NEW YORK (MainStreet) - Ensuring that you are paying a fair amount for your next medical procedure can be tricky.

Consumers are paying about 683% more for similar medical services at different facilities in the same city, according to the 2011 Healthcare Transparency Index Study. Spending for healthcare is taking up a large amount of consumers’ budgets even though the rise in premiums has been steady, a Kaiser Family Foundation survey found.

Before undergoing a treatment and being hit with a large bill, consumers can research doctors and hospitals and estimate their out-of-pocket health care costs.

Consumers should ask their doctor which specific services they will be receiving and if there are any additional add-on procedures that may contribute to the cost of care such as crutches, braces or wheelchairs, said Robin Gelburd, president of FAIR Health, a national not-for-profit corporation which brings transparency to healthcare costs.

“There are a number of factors that can influence the cost of a procedure among different medical facilities in a given area,” she said. “In order to avoid high medical bills, it is important for consumers to do their due diligence prior to receiving care. Even if a hospital is in the plan’s network, physicians and specialists may not be which may result in significantly higher medical bills.”

All cost comparisons do not reflect the same “bundle” of services and as a result may not be apples to apples comparisons. Once consumers find out the exact care they will be receiving, they can better estimate the cost through free online tools such as FAIR Health’s Consumer Cost Lookup.

Some insurance companies such Chicago-based Health Care Service Corporation (HCSC) allows its members to find estimates online. The software allows you to search and estimate out-of-pocket health care costs for more than 400 common medical procedures, research and compare more than 400,000 health professionals and over 21,000 facilities and read patient reviews, wait times and physician training.

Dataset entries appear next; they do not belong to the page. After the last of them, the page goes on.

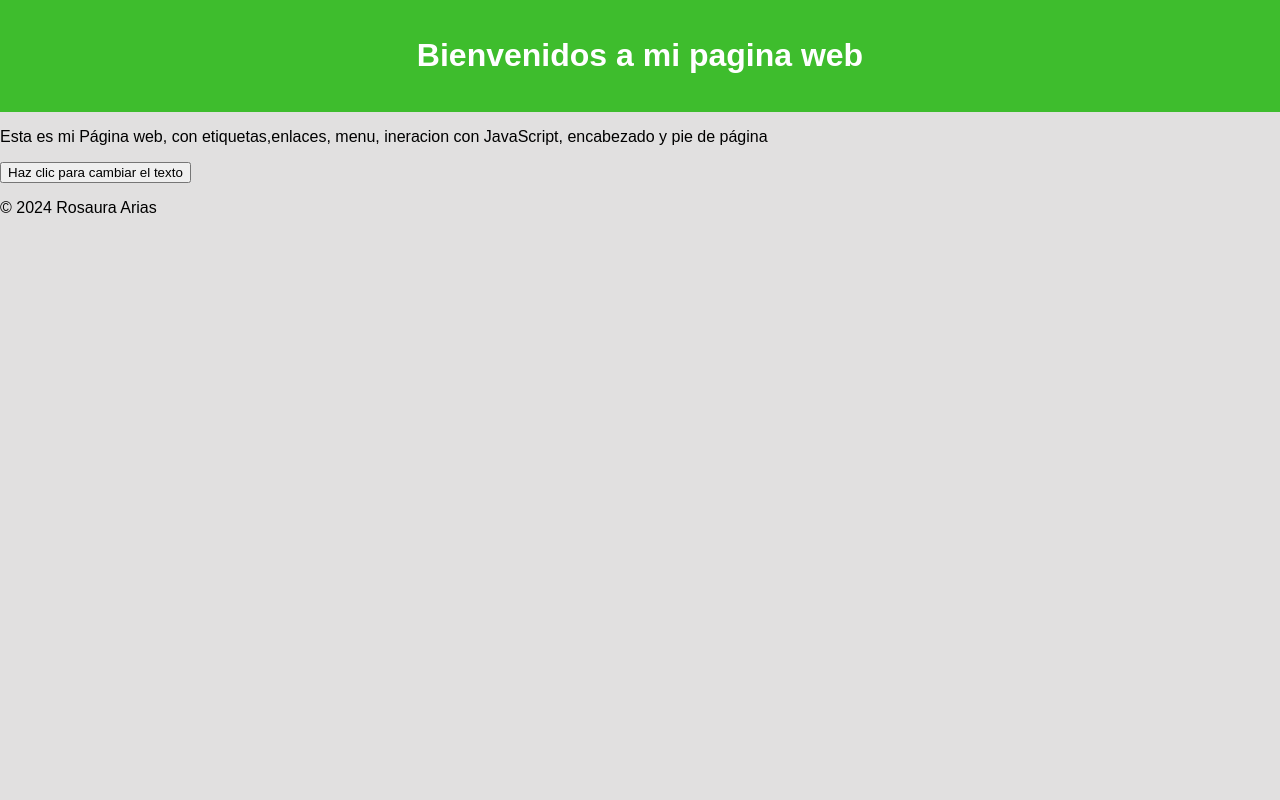
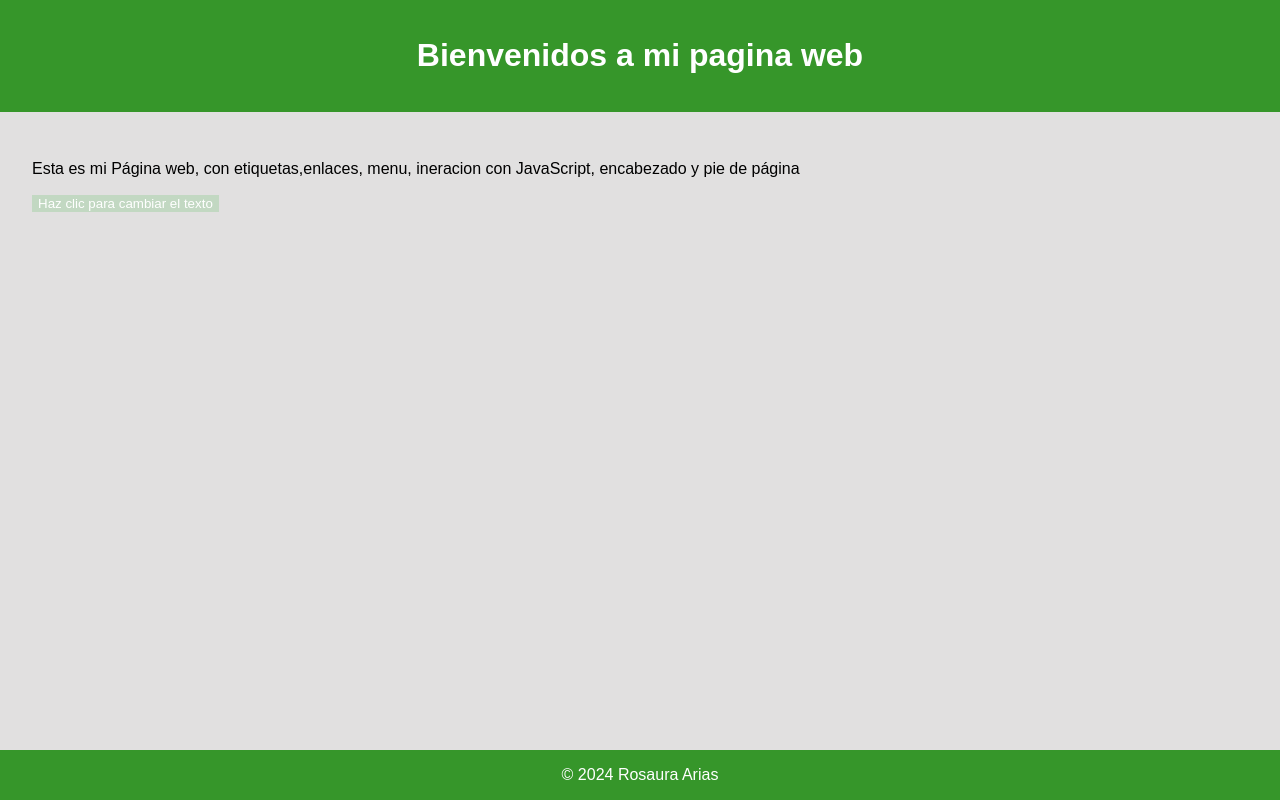
Before and after one commit to ROUSSARAZ24/seccion-14, a plain HTML site: page index.html in a window 1280 px wide. Drawn offline with Linux system fonts and the light colour scheme.

Commit message:
estilos.3

```diff
--- a/style.css
+++ b/style.css
@@ -5,8 +5,30 @@ body{
     background-color:rgba(160, 157, 157, 0.308);
 }
 header{
-    background-color: rgb(62, 189, 45);
+    background-color: rgb(54, 150, 42);
     color: white;
     padding: 1em;
     text-align: center;
 }
+main{
+    padding: 2em;
+}
+button{
+    padding: 0,5em 1em;
+    background-color: rgb(194, 216, 194);
+    color: white;
+    border: none;
+    cursor: pointer;
+}
+button:hover{
+    background-color: rgb(11, 165, 37);
+}
+footer{
+    background-color: rgb(54, 150, 42);
+    color: white;
+    text-align: center;
+    padding: 1em o;
+    position: fixed;
+    width: 100%;
+    bottom: 0;
+}
```
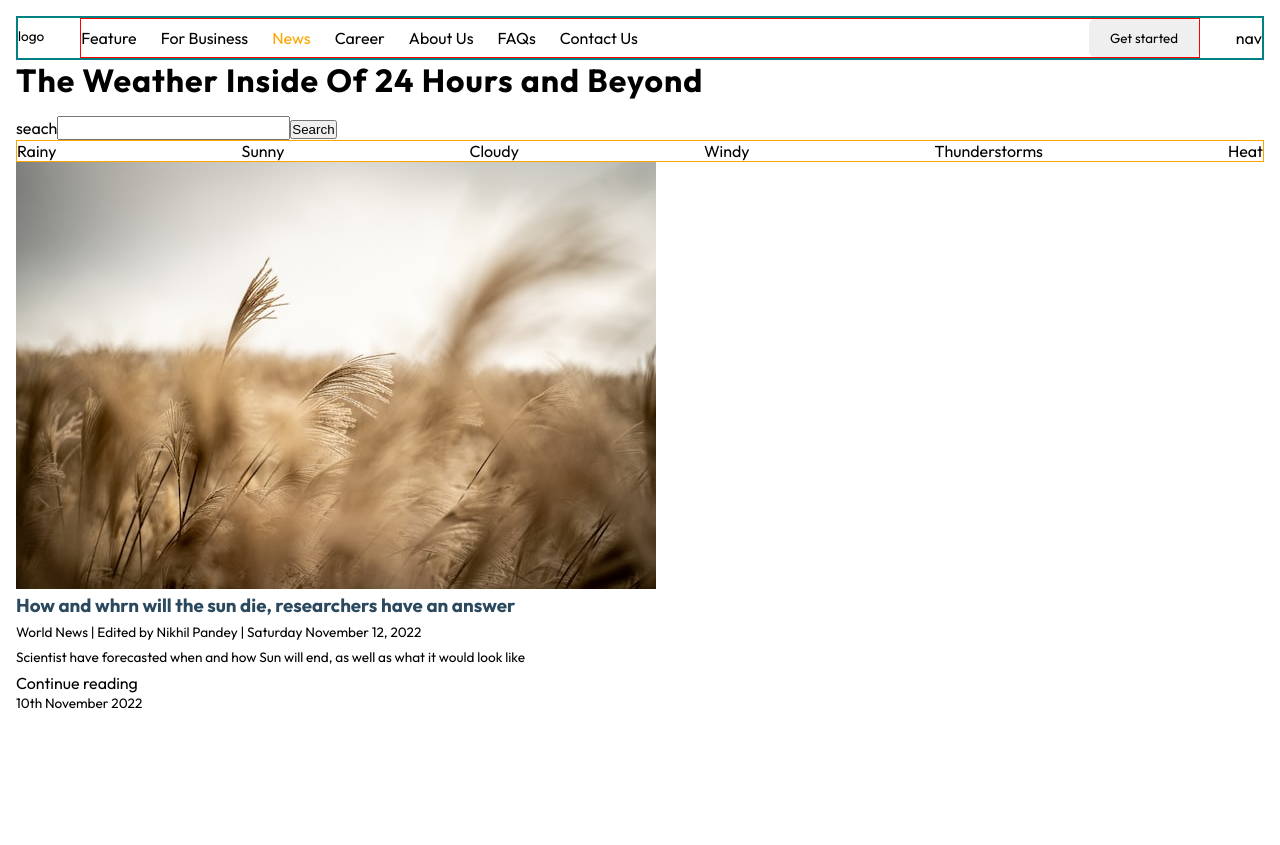
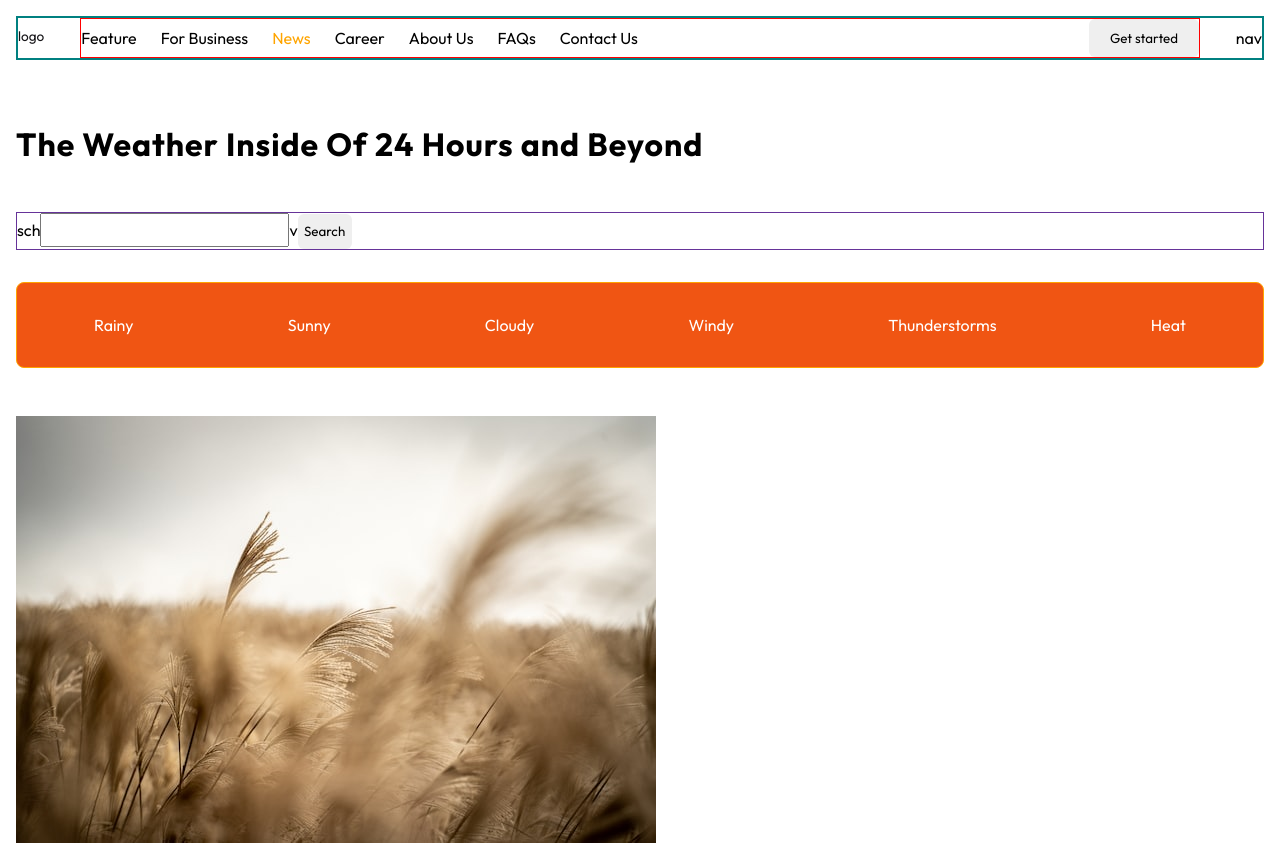
Before and after one commit to afolasope/weathery_news, a React (Create React App) app: page / in a window 1280 px wide. Shown: the top 845 px of the page. Before the commit the page ends 800 px from the top, so only its background shows below. Built offline with nearby package versions, Linux system fonts and the light colour scheme.

Commit message:
style: adds styling to weather condition section

```diff
--- a/src/App.js
+++ b/src/App.js
@@ -3,6 +3,7 @@ import styled from 'styled-components';
 import MobileNav from './components/MobileNav';
 import Navbar from './components/Navbar';
 import RectangleCard from './components/RectangleCard';
+import { colors } from './styles/variables';
 
 function App() {
   const [navbarOpen, setNavbarOpen] = useState(false);
@@ -19,13 +20,14 @@ function App() {
         </div>
       </header>
       <main>
-        <div>
+        <div className="hero">
           <h1>The Weather Inside Of 24 Hours and Beyond</h1>
-        </div>
-        <div>
-          <span>seach</span>
-          <input type="text" />
-          <button>Search</button>
+          <div className="input-control">
+            <span>sch</span>
+            <input type="text" />
+            <span>v</span>
+            <button className="btn">Search</button>
+          </div>
         </div>
         <ul className="temp-list">
           <li>Rainy</li>
@@ -62,10 +64,34 @@ const Wrapper = styled.div`
       }
     }
   }
-
+  .hero {
+    padding: 2rem 0;
+    h1 {
+      padding: 2rem 0;
+    }
+    .input-control {
+      border: 1px solid rebeccapurple;
+      input {
+        padding: 0.3rem 0.5rem;
+      }
+      .btn {
+        padding: 0.6rem 0.4rem;
+      }
+    }
+  }
   .temp-list {
     border: 1px solid orange;
     display: flex;
-    justify-content: space-between;
+    flex-flow: wrap;
+    justify-content: space-around;
+    background-color: ${colors.bgSec};
+    padding: 2rem 0.5rem;
+    color: #fff;
+    gap: 1rem;
+    border-radius: 8px;
+    margin-bottom: 3rem;
+    li{
+      cursor: pointer;
+    }
   }
 `;
--- a/src/styles/globalStyles.js
+++ b/src/styles/globalStyles.js
@@ -29,7 +29,7 @@ p{
   margin-bottom: .3rem;
   font-size:.85rem;
   line-height: 1.5;
-  color: ${colors.text};
+  color: ${colors.textPry};
 }
 .btn{
   padding: .7rem 1.3rem;
--- a/src/styles/variables.js
+++ b/src/styles/variables.js
@@ -1,13 +1,9 @@
 export const colors = {
-  bg: 'linear-gradient(90deg, #A02279 11.45%, #A02279 11.45%)',
-  bgSec: '#1D1D1E',
-  bgAlpha: '#FFFFFF',
-  red: 'rgb(256, 106, 110)',
-  textPry: '#434343',
-  textSec: '#00000',
-  primary: 'rgb(43, 73, 94)',
+  bgPry: '#EF6820',
+  bgSec: '#F05513',
+  textPry: '#161518',
+  textLinks: '#82808F',
 };
-
 
 export const space = {
   sidebarWidth: `300px`,
```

Consumers who have used the tool have saved an average of $900 per procedure, according to an HCSC analysis, said Tom Meier, vice president of product development.

The cost for a knee replacement in the Dallas area could range from $18,801 to $47,324 in a ten-mile radius, depending on the facility, he said.

“Our goal is to optimize the value of health care for our members and the entire health system by advocating for quality care at lower costs,” said Dr. Stephen Ondra, chief medical officer for HCSC. “By providing information on clinical quality, patient outcomes and satisfaction, we empower our members to make better informed health care decisions which we believe can help drive higher quality experiences and lower out of pocket costs for the consumer.”

The software can be used by group members of Blue Cross and Blue Shield of Illinois, New Mexico, Oklahoma and Texas and will expand to allow access to all group PPO and HMO members in those states by the end of 2014. HCSC is the fourth largest health insurer with more than 14 million members in its Blue Cross and Blue Shield plans in Illinois, Montana, New Mexico, Oklahoma and Texas.

The true cost of a health insurance plan is about more than just monthly premiums and consumers must examine the co-payments, deductibles and co-insurance and to know when these may apply and when they don’t, said Carrie McLean, director of customer care at eHealth.com, an online health insurance exchange based in Mountain View, Calif.

“Even if your plan has an annual deductible, for example, you may not have to pay toward the deductible for all medical services,” she said.

When it comes to controlling costs, consumers also need to understand how provider networks function, McLean said. Most health plans limit you to seeing doctors and hospitals within a specific network, at least if you want to receive coverage at the highest level.

“Getting medical care out of network can cost a lot more – in fact, in some cases you may have no coverage at all out of network,” she said. “When considering any plan, you need to make sure that your preferred doctors and hospitals are within its provider network or at least that you won’t have to drive an hour to find someone in network.”

Even with preparation, unexpected costs can occur. If this happens, consumers should not be afraid to negotiate with the facility or physician, said Gelburd.

Consumers who can show lower costs from neighboring facilities for the same procedure and services might be able to convince the providers to accept a lower rate, she said. The facility or provider may also agree to an installment plan that better meets the needs of the consumer.

Comparing co-pays for doctor visits or treatments or prescription drugs can also cut costs for consumers, said Hector De La Torre, executive director for Transamerica Center for Health Studies, a national non-profit.

“Once you have these comparisons, you can make a realistic choice that keeps your costs down while maintaining access to the health care you need,” he said.

--Written by Ellen Chang for MainStreet